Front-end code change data
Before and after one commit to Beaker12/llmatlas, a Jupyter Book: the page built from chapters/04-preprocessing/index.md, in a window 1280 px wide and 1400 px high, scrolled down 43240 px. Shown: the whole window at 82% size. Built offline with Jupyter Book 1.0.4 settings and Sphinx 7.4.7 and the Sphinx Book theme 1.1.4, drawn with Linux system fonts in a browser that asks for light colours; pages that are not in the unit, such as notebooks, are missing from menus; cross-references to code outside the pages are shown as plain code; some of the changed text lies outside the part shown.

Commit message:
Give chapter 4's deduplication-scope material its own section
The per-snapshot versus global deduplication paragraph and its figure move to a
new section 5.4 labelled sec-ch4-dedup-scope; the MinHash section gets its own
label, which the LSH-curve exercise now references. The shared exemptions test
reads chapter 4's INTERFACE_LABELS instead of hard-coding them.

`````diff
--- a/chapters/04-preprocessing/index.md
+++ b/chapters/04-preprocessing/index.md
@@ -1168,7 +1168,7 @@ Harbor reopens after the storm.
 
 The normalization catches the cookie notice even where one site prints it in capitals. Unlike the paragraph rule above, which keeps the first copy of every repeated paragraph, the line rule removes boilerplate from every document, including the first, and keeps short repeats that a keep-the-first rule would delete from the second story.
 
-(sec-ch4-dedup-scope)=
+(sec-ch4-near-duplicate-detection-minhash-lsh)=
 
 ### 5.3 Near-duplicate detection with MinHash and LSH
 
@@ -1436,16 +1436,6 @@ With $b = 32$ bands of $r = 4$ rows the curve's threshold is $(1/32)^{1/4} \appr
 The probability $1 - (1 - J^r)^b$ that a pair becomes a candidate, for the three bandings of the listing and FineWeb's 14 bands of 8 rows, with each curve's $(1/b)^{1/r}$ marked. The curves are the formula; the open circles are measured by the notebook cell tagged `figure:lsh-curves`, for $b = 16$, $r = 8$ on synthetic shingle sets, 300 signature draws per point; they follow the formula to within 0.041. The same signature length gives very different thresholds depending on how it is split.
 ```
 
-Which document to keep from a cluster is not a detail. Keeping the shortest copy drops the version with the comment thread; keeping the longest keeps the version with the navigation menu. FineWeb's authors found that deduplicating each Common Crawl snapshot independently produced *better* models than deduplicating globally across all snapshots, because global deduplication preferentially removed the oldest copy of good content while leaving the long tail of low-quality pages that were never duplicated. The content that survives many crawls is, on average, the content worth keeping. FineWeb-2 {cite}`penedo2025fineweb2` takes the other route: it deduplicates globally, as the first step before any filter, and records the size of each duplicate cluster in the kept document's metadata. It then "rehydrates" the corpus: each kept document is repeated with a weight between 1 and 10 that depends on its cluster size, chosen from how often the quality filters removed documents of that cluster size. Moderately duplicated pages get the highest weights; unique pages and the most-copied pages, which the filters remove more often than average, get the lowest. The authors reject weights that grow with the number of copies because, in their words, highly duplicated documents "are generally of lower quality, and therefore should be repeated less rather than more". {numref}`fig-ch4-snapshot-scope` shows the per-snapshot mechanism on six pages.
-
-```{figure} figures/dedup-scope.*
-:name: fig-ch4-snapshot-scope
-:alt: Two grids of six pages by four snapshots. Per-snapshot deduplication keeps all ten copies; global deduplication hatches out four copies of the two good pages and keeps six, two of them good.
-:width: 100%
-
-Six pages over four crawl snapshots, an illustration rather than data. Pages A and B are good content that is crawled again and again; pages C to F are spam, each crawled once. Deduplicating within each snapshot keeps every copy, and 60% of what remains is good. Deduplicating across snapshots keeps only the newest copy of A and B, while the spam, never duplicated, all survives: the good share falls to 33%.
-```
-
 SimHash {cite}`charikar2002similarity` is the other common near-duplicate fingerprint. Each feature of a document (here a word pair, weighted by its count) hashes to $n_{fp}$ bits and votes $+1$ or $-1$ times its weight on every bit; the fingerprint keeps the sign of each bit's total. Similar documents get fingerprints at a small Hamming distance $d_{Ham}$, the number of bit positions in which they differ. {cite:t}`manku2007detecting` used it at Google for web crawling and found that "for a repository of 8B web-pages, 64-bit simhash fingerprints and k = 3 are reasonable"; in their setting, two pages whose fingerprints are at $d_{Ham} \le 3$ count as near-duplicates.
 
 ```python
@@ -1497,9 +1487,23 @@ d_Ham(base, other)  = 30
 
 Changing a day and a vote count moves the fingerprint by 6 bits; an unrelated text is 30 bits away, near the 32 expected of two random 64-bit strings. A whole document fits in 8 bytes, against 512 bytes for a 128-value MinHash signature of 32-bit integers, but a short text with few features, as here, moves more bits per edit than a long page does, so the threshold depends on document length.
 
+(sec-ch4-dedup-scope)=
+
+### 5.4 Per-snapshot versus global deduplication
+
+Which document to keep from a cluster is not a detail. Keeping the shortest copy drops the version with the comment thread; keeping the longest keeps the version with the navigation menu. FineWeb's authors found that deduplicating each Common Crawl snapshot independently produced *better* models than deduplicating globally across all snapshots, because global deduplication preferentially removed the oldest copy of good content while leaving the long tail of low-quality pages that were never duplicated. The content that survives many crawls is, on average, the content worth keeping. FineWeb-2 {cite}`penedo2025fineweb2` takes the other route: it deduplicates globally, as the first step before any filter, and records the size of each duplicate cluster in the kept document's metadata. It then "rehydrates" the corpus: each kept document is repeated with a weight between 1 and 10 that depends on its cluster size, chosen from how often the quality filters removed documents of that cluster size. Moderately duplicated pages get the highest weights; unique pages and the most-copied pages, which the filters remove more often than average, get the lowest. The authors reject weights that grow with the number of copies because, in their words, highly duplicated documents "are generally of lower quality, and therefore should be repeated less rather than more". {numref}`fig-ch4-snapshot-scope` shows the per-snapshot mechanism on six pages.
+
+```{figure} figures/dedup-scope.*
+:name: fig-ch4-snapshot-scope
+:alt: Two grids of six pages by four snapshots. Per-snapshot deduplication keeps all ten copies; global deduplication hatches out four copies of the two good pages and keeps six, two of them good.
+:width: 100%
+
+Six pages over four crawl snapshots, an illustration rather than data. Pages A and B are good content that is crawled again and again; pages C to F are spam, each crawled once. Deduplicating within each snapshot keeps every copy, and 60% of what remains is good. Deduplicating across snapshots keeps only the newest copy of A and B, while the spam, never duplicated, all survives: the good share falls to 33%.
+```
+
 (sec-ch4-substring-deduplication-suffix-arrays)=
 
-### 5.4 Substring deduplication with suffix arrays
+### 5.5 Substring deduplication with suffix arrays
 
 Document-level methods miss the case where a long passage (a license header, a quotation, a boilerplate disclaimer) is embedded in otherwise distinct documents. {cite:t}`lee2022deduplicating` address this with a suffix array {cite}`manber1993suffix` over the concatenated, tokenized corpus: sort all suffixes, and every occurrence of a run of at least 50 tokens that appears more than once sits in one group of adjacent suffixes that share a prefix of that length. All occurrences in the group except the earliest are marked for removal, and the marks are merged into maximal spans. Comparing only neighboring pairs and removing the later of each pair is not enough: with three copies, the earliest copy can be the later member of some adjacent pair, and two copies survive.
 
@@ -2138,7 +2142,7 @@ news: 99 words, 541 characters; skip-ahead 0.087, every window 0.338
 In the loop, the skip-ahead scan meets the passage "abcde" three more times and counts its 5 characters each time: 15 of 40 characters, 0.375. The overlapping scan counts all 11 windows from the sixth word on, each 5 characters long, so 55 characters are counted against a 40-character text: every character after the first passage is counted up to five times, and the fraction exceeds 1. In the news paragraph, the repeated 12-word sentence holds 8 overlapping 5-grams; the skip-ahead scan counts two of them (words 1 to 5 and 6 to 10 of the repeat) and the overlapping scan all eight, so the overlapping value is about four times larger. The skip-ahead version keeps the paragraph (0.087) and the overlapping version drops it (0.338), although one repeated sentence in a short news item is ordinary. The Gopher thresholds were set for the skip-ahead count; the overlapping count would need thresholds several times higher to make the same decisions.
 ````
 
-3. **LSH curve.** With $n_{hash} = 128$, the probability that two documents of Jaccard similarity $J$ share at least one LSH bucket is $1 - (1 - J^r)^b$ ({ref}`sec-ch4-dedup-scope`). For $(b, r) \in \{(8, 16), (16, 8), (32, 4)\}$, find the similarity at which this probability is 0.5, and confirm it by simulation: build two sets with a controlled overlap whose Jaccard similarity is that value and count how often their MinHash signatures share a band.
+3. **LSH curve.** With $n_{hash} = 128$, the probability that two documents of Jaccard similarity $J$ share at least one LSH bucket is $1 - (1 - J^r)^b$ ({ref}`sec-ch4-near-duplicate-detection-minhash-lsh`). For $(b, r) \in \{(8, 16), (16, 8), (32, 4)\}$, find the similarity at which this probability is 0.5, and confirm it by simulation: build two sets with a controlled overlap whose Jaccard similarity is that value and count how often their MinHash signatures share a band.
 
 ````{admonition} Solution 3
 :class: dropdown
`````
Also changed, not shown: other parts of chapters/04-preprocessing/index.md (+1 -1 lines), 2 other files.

■ What you are asked to do: Tell how many lines of the data above contain the word "chapters", giving the number by itself.

■ Task solution: 4